◆ **What is required**
Wherever the word "notebook" occurs in the lines below, copy the whole line.

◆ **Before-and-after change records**

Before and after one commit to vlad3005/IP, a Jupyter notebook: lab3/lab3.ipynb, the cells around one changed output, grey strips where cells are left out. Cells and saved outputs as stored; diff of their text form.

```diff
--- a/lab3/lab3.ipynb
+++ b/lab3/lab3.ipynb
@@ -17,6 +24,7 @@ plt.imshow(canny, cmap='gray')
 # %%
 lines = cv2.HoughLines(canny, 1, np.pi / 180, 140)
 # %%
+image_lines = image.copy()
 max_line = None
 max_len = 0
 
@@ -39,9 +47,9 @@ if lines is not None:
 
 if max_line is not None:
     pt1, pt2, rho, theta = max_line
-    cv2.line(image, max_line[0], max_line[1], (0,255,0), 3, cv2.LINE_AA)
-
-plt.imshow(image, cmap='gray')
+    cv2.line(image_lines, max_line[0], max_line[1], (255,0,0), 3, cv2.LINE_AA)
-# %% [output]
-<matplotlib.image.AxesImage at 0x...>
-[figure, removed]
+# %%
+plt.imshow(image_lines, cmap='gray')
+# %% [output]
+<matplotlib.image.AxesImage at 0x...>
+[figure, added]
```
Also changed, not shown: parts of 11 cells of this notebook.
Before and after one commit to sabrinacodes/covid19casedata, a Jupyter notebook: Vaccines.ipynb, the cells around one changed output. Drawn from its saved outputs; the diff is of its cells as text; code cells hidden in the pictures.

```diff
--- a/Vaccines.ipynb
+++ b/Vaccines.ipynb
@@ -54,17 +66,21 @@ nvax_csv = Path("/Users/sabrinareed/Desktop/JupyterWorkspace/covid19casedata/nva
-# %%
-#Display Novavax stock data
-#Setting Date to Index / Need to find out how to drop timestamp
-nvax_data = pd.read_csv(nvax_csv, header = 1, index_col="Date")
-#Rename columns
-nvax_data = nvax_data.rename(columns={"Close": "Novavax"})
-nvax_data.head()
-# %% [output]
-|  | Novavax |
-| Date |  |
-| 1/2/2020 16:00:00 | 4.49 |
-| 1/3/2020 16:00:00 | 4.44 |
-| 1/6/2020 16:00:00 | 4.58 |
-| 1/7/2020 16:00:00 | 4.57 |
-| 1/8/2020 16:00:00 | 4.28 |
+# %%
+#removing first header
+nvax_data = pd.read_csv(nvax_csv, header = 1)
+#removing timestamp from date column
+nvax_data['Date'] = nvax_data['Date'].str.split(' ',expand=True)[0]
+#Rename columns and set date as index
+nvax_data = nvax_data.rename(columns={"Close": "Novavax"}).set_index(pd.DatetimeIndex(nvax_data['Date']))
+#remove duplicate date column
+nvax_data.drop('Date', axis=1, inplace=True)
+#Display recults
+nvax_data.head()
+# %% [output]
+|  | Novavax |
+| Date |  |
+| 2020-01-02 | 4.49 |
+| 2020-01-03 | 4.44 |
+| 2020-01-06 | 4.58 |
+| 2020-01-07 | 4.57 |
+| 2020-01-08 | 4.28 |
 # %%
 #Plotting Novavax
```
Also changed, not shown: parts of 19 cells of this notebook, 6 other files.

◆ **Exercise output**
Before and after one commit to vlad3005/IP, a Jupyter notebook: lab3/lab3.ipynb, the cells around one changed output, grey strips where cells are left out. Cells and saved outputs as stored; diff of their text form.
Also changed, not shown: parts of 11 cells of this notebook.
Before and after one commit to sabrinacodes/covid19casedata, a Jupyter notebook: Vaccines.ipynb, the cells around one changed output. Drawn from its saved outputs; the diff is of its cells as text; code cells hidden in the pictures.
Also changed, not shown: parts of 19 cells of this notebook, 6 other files.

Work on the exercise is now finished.